** Provided data follows **

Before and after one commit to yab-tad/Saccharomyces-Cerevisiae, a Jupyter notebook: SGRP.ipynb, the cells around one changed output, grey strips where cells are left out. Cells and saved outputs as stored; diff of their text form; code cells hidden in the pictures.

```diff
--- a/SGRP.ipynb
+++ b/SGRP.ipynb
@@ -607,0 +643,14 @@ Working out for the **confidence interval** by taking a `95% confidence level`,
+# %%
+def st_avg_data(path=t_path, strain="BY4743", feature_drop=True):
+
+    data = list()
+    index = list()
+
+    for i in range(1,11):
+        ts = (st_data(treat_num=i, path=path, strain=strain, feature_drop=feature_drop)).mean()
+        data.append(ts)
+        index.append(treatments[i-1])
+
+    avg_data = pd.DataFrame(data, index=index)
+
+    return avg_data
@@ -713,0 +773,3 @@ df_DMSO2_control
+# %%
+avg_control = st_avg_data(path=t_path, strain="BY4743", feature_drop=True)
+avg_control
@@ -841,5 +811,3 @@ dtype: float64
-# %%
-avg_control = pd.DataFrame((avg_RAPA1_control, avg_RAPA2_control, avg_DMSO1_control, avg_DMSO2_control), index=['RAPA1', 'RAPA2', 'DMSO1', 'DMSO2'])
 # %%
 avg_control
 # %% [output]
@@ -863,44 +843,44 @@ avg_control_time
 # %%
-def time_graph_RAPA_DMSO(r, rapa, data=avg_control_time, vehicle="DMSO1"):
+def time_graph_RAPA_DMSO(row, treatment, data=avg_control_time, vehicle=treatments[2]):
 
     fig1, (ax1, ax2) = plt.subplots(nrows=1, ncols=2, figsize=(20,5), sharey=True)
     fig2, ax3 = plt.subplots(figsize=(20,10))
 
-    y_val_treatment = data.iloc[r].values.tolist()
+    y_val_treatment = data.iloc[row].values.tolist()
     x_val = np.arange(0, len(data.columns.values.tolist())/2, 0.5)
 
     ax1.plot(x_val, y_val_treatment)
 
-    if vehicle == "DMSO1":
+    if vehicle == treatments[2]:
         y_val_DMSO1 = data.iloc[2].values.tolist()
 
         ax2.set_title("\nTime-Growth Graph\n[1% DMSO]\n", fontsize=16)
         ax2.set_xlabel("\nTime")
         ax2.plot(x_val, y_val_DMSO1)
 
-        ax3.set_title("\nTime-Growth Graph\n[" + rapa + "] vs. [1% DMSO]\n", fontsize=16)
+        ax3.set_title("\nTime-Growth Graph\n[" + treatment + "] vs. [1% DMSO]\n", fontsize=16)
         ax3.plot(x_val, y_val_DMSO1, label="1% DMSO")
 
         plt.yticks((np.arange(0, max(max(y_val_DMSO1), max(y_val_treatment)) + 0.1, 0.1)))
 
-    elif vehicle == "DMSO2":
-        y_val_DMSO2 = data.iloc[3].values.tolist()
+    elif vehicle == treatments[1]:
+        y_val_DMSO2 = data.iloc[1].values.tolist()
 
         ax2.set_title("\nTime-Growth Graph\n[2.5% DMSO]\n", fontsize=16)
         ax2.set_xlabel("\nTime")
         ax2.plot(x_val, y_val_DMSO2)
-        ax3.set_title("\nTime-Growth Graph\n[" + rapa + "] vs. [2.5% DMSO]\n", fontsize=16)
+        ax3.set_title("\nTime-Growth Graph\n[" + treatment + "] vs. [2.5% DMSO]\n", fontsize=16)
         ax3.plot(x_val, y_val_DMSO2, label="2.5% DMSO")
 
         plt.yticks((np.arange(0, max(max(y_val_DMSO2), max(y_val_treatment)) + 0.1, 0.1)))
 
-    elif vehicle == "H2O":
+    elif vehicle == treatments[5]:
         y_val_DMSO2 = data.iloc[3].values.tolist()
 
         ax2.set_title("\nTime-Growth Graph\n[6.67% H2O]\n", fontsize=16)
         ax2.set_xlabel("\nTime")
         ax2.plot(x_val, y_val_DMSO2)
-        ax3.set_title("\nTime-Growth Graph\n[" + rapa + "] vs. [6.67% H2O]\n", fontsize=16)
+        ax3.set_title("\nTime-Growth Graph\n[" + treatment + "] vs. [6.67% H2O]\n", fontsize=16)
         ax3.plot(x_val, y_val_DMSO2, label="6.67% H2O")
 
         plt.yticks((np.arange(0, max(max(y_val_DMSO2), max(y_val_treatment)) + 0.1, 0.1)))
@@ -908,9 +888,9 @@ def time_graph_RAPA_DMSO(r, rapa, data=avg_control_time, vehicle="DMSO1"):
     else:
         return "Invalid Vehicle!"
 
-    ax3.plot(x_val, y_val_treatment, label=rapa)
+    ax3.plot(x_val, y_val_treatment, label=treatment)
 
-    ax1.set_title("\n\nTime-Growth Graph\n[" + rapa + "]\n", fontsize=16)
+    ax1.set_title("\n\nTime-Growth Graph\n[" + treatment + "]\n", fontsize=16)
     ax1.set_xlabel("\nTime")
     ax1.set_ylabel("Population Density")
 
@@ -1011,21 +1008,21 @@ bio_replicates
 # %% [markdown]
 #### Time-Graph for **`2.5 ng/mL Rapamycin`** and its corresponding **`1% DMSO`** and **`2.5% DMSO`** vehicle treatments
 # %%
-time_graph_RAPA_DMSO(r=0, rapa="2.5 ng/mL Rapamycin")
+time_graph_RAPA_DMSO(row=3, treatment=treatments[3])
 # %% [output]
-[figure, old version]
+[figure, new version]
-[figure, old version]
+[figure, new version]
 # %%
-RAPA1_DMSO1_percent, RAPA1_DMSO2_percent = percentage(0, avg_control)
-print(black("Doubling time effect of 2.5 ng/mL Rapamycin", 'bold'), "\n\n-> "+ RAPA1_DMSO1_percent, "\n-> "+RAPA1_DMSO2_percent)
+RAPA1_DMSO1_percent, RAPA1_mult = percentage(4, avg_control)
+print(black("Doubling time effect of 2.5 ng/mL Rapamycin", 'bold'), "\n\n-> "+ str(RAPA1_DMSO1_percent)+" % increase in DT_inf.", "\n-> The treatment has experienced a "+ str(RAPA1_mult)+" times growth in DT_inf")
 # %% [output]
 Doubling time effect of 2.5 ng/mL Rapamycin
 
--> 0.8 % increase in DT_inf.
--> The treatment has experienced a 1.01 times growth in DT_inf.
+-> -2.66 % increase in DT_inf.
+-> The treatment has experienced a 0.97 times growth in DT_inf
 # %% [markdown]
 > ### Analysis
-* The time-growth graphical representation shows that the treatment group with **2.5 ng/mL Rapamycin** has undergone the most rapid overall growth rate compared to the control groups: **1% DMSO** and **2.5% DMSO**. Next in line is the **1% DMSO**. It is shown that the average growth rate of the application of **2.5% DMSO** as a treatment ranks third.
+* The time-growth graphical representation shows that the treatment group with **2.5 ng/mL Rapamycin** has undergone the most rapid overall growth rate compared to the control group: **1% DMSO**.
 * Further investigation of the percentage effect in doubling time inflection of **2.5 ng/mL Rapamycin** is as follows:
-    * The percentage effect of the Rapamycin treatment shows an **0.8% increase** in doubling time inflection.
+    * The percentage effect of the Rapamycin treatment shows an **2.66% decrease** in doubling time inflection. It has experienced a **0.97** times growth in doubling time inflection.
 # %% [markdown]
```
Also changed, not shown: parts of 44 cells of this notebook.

** End of Provided data **

→ What is being asked
Give the number of lines in the records where the word "iloc" shows up. Nothing else belongs in the reply.

→ Result of this exercise
6